Neuroscience - the study of the nervous system - integrates biology, chemistry and physics with studies of structure, physiology and behavior, and can have a significant impact on learning strategy. By understanding how people learn, including the factors that limit or enhance their ability to acquire and retain knowledge, organizations can efficiently tailor learning and development programs to align with business objectives.
People bring their own backgrounds and knowledge to every new learning opportunity. Essentially, the brain develops neural networks that embed and store information. Connections between neurons form for everything an individual pays attention to, and they physiologically change as the brain acquires new information and perceptions. This is how people learn.
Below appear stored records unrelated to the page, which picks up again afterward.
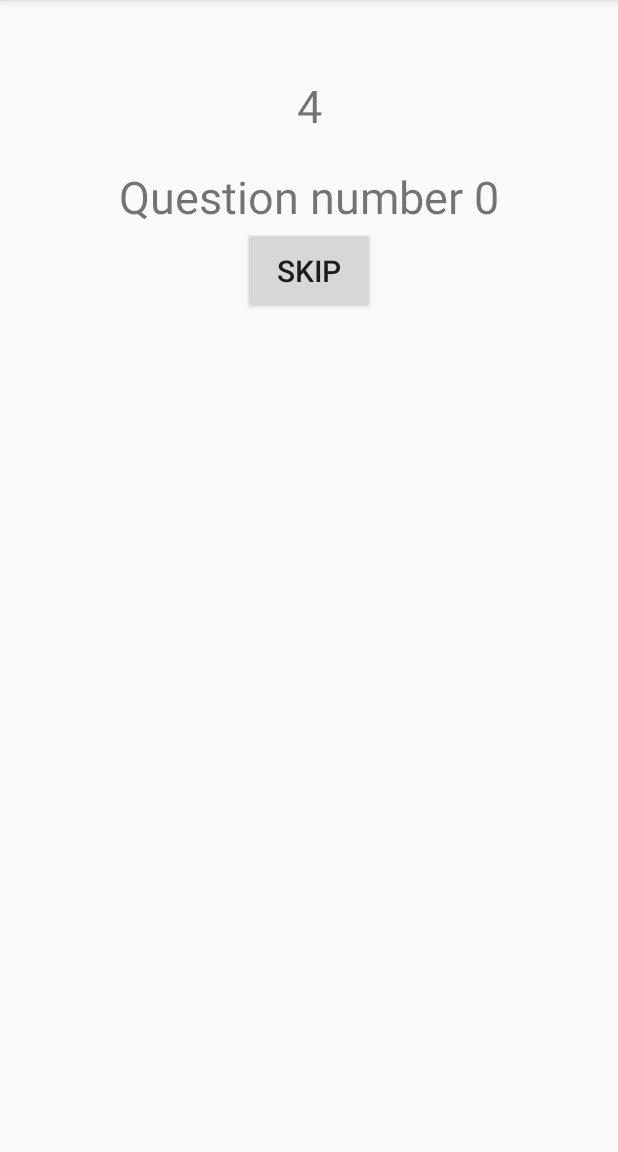
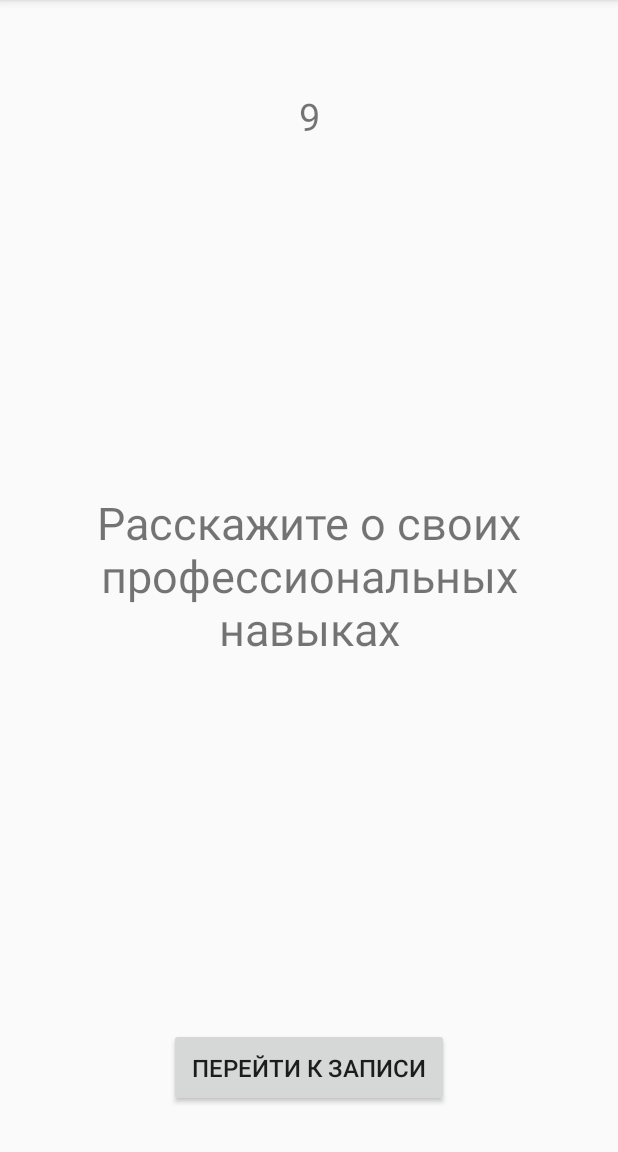
Before and after one commit to fleur101/VideoInterviewApp, an Android app: the fragment QuestionFragment placed in its activity, on a phone screen of 412 x 824 dp, the part 84-1236 px from its top. Run offline under Robolectric (Android 15) with nearby library versions, the phone set to English and light mode, and no system bars.

Commit message:
alisher's commit - design improved

```diff
--- a/app/src/main/java/com/mirka/app/naimi/MainActivity.java
+++ b/app/src/main/java/com/mirka/app/naimi/MainActivity.java
@@ -20,8 +20,6 @@ public class MainActivity extends AppCompatActivity {
         // comment commit
         mWelcomeMessageTextView = (TextView) findViewById(R.id.tv_welcome_message);
         mInterviewButton = (Button) findViewById(R.id.btn_start_interview);
-
-        mWelcomeMessageTextView.setText(R.string.welcome_message);
     }
 
     public void onInterviewButtonClick(View view) {
--- a/app/src/main/java/com/mirka/app/naimi/TestActivity.java
+++ b/app/src/main/java/com/mirka/app/naimi/TestActivity.java
@@ -30,6 +30,7 @@ public class TestActivity extends AppCompatActivity {
     private static final String TAG = "TEST_ACTIVITY_TAG";
     static final int REQUEST_VIDEO_CAPTURE = 1;
     private int frontCameraId;
+    public static int questionNum=0;
 
     public CameraFragment cameraFragment;
     public QuestionFragment questionFragment;
@@ -45,6 +46,14 @@ public class TestActivity extends AppCompatActivity {
 
         ensurePermission();
         fillQuestions();
+    }
+
+    public static void increaseQuestionNum(){
+        questionNum++;
+    }
+
+    public static int getQuestionNum(){
+        return questionNum;
     }
 
     /** Check if this device has a camera */
@@ -93,11 +102,14 @@ public class TestActivity extends AppCompatActivity {
     private void fillQuestions() {
         // filling questions list
         mQuestionList = new ArrayList<>();
-        for (int i = 0; i < 5; i++) mQuestionList.add("Question number " + i);
+        mQuestionList.add("Расскажите вкратце о себе");
+        mQuestionList.add("Расскажите о своих профессиональных навыках");
+        mQuestionList.add("Каков ваш опыт работы в данной сфере?");
+        mQuestionList.add("Каковые ваши недостатки и достоинства?");
+        mQuestionList.add("Почему Вы выбрали эту площадку?");
     }
 
     public void launchFragment() {
-        Toast.makeText(this, "HEY THERE", Toast.LENGTH_LONG).show();
         FragmentManager fragmentManager = getFragmentManager();
         FragmentTransaction transaction = fragmentManager.beginTransaction();
 //        transaction.add(R.id.frame_camera, cameraFragment, CameraFragment.TAG);
--- a/app/src/main/java/com/mirka/app/naimi/fragments/CameraFragment.java
+++ b/app/src/main/java/com/mirka/app/naimi/fragments/CameraFragment.java
@@ -40,14 +40,15 @@ public class CameraFragment extends Fragment {
     public static final String TAG = "CAMERA_FRAGMENT_TAG";
     public static final int MY_PERMISSIONS_REQUEST_CAMERA = 7;
 
+    public static final int PREPARATION_TIME = 5 * 1000;
+    public static final int RECORDING_TIME = 2 * 60 * 1000;
 
     private int frontCameraId;
     private Camera mCamera;
     private CameraPreview mPreview;
     private FrameLayout preview;
-    private TextView mTimerTextView;
-
-    private Button mStopRecordingButton;
+    private TextView mPreviewTimerTextView;
+    private TextView mRecordTimerTextView;
     private MediaRecorder mMediaRecorder;
     private boolean isRecording = false;
 
@@ -69,24 +70,27 @@ public class CameraFragment extends Fragment {
         final View view = inflater.inflate(R.layout.fragment_camera, container, false);
         Log.e(TAG, "onCreateView: got into camera fragment");
         preview = (FrameLayout) view.findViewById(R.id.camera_preview);
-        mTimerTextView = (TextView)view.findViewById(R.id.tv_camera_timer_text);
-        mStopRecordingButton = (Button)view.findViewById(R.id.btn_camera_fragment);
+        mPreviewTimerTextView = (TextView)view.findViewById(R.id.tv_preview_timer);
+        mRecordTimerTextView = (TextView)view.findViewById(R.id.tv_record_timer);
+        Button mStopRecordingButton = (Button) view.findViewById(R.id.btn_camera_fragment);
         launchCameraPreview();
         parentActivity = ((TestActivity)getActivity());
-        timer = new CountDownTimer(5000, 1000) {
+        timer = new CountDownTimer(PREPARATION_TIME, 1000) {
             @Override
             public void onTick(long millisUntilFinished) {
-                mTimerTextView.setText(String.valueOf(millisUntilFinished/1000));
+                mPreviewTimerTextView.setText(String.valueOf(millisUntilFinished/1000));
             }
 
             @Override
             public void onFinish() {
                 Log.e(TAG, "onFinish: finished preview");
                 recordVideo("interview");
-                timer = new CountDownTimer(5000, 1000) {
+                timer = new CountDownTimer(RECORDING_TIME, 1000) {
                     @Override
                     public void onTick(long millisUntilFinished) {
-                        mTimerTextView.setText(String.valueOf(millisUntilFinished/1000));
+                        mPreviewTimerTextView.setVisibility(View.GONE);
+                        mRecordTimerTextView.setText(String.valueOf(millisUntilFinished/1000));
+                        mRecordTimerTextView.setVisibility(View.VISIBLE);
                     }
 
                     @Override
@@ -113,6 +117,7 @@ public class CameraFragment extends Fragment {
     }
     public void startQuestion(){
         Log.e(TAG, "startQuestion: started question fragment");
+
         FragmentManager fragmentManager = getFragmentManager();
         fragmentManager.popBackStack();
         FragmentTransaction transaction = fragmentManager.beginTransaction();
@@ -120,6 +125,7 @@ public class CameraFragment extends Fragment {
         //transaction.replace(id, fragment, tag);
         transaction.replace(R.id.fragment_container, new QuestionFragment(), QuestionFragment.TAG);
         transaction.commit();
+
         //replaceFragment(R.id.fragment_container, new QuestionFragment(), QuestionFragment.TAG);
     }
     private void launchCameraPreview() {
@@ -159,6 +165,7 @@ public class CameraFragment extends Fragment {
 
     private boolean prepareVideoRecorder(String videoname) {
         mMediaRecorder = new MediaRecorder();
+        mMediaRecorder.setOrientationHint(270);
         mCamera.unlock();
         mMediaRecorder.setCamera(mCamera);
 
@@ -256,8 +263,7 @@ public class CameraFragment extends Fragment {
 
         // Create a media file name
         File mediaFile;
-        mediaFile = new File(mediaStorageDir.getPath() + File.separator +
-                "VID_" + videoname + ".mp4");
+        mediaFile = new File(mediaStorageDir.getPath() + File.separator + videoname + ".mp4");
         return mediaFile;
     }
 
--- a/app/src/main/java/com/mirka/app/naimi/fragments/QuestionFragment.java
+++ b/app/src/main/java/com/mirka/app/naimi/fragments/QuestionFragment.java
@@ -12,6 +12,8 @@ import android.view.LayoutInflater;
 import android.view.View;
 import android.view.ViewGroup;
 import android.widget.Button;
+import android.widget.LinearLayout;
+import android.widget.RelativeLayout;
 import android.widget.TextView;
 
 import com.mirka.app.naimi.R;
@@ -23,7 +25,9 @@ public class QuestionFragment extends Fragment {
 
     public static final String TAG = "QUESTION_FRAGMENT_TAG";
     private TextView mTimerTextView;
-
+    private TextView mFinishInterviewTextView;
+    private RelativeLayout mQuestionRelativeLayout;
+    public static final int QUESTION_TIME = 10 * 1000;
     TestActivity parentActivity;
     CountDownTimer timer;
 
@@ -42,14 +46,22 @@ public class QuestionFragment extends Fragment {
         final View view = inflater.inflate(R.layout.fragment_question, container, false);
         Log.e(TAG, "onCreateView: got into question fragment");
 
+        mQuestionRelativeLayout = (RelativeLayout) view.findViewById(R.id.rl_question);
+        mFinishInterviewTextView = (TextView) view.findViewById(R.id.tv_end_interview);
         TextView mQuestionTextView = (TextView) view.findViewById(R.id.tv_question_text);
         mTimerTextView = (TextView) view.findViewById(R.id.tv_timer_text);
         Button mSkipQuestionButton = (Button) view.findViewById(R.id.btn_question_fragment);
         parentActivity = ((TestActivity)getActivity());
-        timer = new CountDownTimer(5000, 1000) {
+        if (TestActivity.getQuestionNum() == 5) {
+            mQuestionRelativeLayout.setVisibility(View.GONE);
+            mFinishInterviewTextView.setVisibility(View.VISIBLE);
+        } else {
+            mQuestionTextView.setText(TestActivity.mQuestionList.get(TestActivity.getQuestionNum()));
+            TestActivity.increaseQuestionNum();
+            timer = new CountDownTimer(10000, 1000) {
                 @Override
                 public void onTick(long millisUntilFinished) {
-                mTimerTextView.setText(String.valueOf(millisUntilFinished/1000));
+                    mTimerTextView.setText(String.valueOf(millisUntilFinished / 1000));
                 }
 
                 @Override
@@ -60,18 +72,16 @@ public class QuestionFragment extends Fragment {
                 }
             }.start();
 
-        mSkipQuestionButton.setOnClickListener(new View.OnClickListener()
-        {
+            mSkipQuestionButton.setOnClickListener(new View.OnClickListener() {
                 @Override
-            public void onClick(View v)
-            {
+                public void onClick(View v) {
                     timer.cancel();
                     // ((TestActivity)getActivity()).startVideo();
                     startVideo();
                 }
             });
-        mQuestionTextView.setText(TestActivity.mQuestionList.get(0));
 
+        }
         return view;
     }
     public void startVideo(){
--- a/app/src/main/res/layout/fragment_question.xml
+++ b/app/src/main/res/layout/fragment_question.xml
@@ -1,10 +1,15 @@
 <LinearLayout
     xmlns:android="http://schemas.android.com/apk/res/android"
     xmlns:tools="http://schemas.android.com/tools"
+    android:layout_height="match_parent"
+    android:layout_width="match_parent"
+    android:orientation="vertical"
+    android:layout_margin="30dp">
+    <RelativeLayout
+        android:id="@+id/rl_question"
         android:layout_width="match_parent"
         android:layout_height="wrap_content"
         android:gravity="center_horizontal"
-    android:orientation="vertical"
         >
 
         <TextView
@@ -12,8 +17,8 @@
             android:layout_width="match_parent"
             android:layout_height="wrap_content"
             android:gravity="center"
-        android:textSize="30sp"
-        android:layout_marginTop="30dp"
+            android:textSize="25sp"
+            android:layout_marginTop="10dp"
             android:padding="20dp"
             tools:text="0"
             />
@@ -23,15 +28,31 @@
             android:layout_width="match_parent"
             android:layout_height="wrap_content"
             android:gravity="center"
+            android:layout_centerVertical="true"
             android:textSize="30sp"
             tools:text="Question 1"
+            android:layout_below="@+id/tv_timer_text"
             />
         <Button
             android:id="@+id/btn_question_fragment"
             android:layout_width="wrap_content"
             android:layout_height="wrap_content"
             android:padding="15dp"
+            android:textSize="16sp"
+            android:text="@string/start_recording"
+            android:layout_margin="30dp"
+            android:layout_alignParentBottom="true"
+            android:layout_centerHorizontal="true" />
+
+    </RelativeLayout>
+
+    <TextView
+        android:id="@+id/tv_end_interview"
+        android:layout_width="match_parent"
+        android:layout_height="match_parent"
+        android:text="@string/finish_interview"
         android:textSize="20sp"
-        android:text="Skip"/>
-
+        android:gravity="center"
+        android:visibility="gone"
+        />
 </LinearLayout>
```
Also changed, not shown: app/src/main/res/layout/activity_main.xml (+22 -3 lines), app/src/main/res/layout/fragment_camera.xml (+37 -15 lines), app/src/main/res/values/strings.xml (+17 -1 lines). Lines whose indentation alone changed are shown as unchanged.
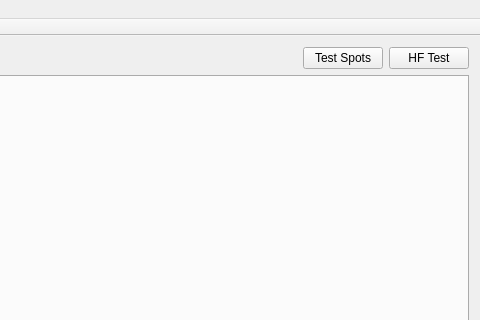
This is mqt/MqtCluster/clustermainwindow.ui in Rsclub22/Minos2-Mirror as Qt 5 draws it before an edit; both pictures show x 197 to 677 and y 0 to 320 of the 677 by 809 pixel window. The edited form follows.
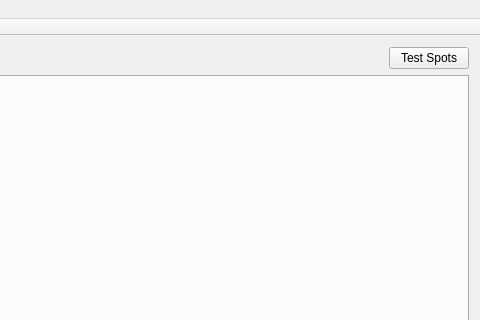
This is the edited form. Custom widgets are drawn as their Qt base class.

Commit message: Lose the HF button in cluster app

```diff
--- a/mqt/MqtCluster/clustermainwindow.ui
+++ b/mqt/MqtCluster/clustermainwindow.ui
@@ -57,13 +57,6 @@
           </property>
          </widget>
         </item>
-        <item>
-         <widget class="QPushButton" name="pushButton">
-          <property name="text">
-           <string>HF Test</string>
-          </property>
-         </widget>
-        </item>
        </layout>
       </item>
      </layout>
```
Left out of the diff: 2 changed lines with no effect on the pictures. The commit also changes 7 other files.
For example, participating in or observing a presentation may influence an individual's future presentation style.
Memory is a required component of learning. When people pay attention, memories form through a three-part process for information encoding, storage and retrieval. These neural connections are reinforced by the neurotransmitter dopamine, the brain's reward chemical, which is released during each repetition of thought that positively reinforces behavior. This response embeds learning. Failure to learn can be the result of deficiencies in any of the three stages of the memory process.
As organizations seek to effectively educate employees, a holistic approach recognizes that the brain interacts not only with incoming information, but within the entire context in which it is presented. Therefore, learning leaders should consider the physical, emotional and cognitive elements of the environment where learning takes place.
The volume of information people are exposed to also creates challenges in the brain's ability to process and recall information. Content should be presented at a level that is challenging, but within the audience's capability to understand. Learning is a resource-hungry activity, and there are limits to the brain's ability to digest and store new material. It may sound rudimentary, but sleep is a crucial factor to aid learning. Neurons activated during learning are reactivated during slow-wave sleep.
An optimized learning environment should address physiological needs by ensuring adequate food and water are available and that light, temperature and ventilation are at appropriate levels. It is also essential to address the emotional aspect of learning. Emotion regulates where people place their attention, and emotional cues linked to learning content forge a deeper and richer neural pathway than fact-based content alone. Where there is insufficient concentration, neural networks fail to form adequately.
According to Knud Illeris, a Danish scientist and professor of lifelong learning at the Danish University of Education in Copenhagen, self-directed learning is highly effective, and when done in a purposeful manner, the learner is more likely to retain the information. Motivation is also important. Without an intrinsic incentive to learn, the dopamine reward mechanisms that reinforce learning fail to be activated.
Further, despite the popularity and practicality of e-learning, learning that takes place through direct experiences or observation of others remains crucial. Formal classroom instruction enables people to test and validate thinking, and providing a supportive environment where failure is an accepted part of the experience helps foster learning.
A traditional model for learning is the 70-20-10 rule, which suggests that 70 percent of learning should occur informally and on the job, 20 percent is the result of observing others and 10 percent is formal training. Another popular model for learning, AGES, was developed in 2010 by Lila Davachi, associate professor of psychology at New York University. This model highlights four criteria necessary for effective learning:
Focus on a single area of interesting and relevant material when designing programs.
People can generate their own thinking through direct interaction.
Employees are more apt to learn based on emotional cues associated with the learning task.
Content should be spread across days for optimal learning and retention.
With a deeper knowledge of how humans learn, learning leaders can design programs based on scientific theory that tap the brain's learning capabilities and drive desired learning results.
[About the Author: Sylvia Vorhauser-Smith is general manager, integrated talent management at PageUp People.]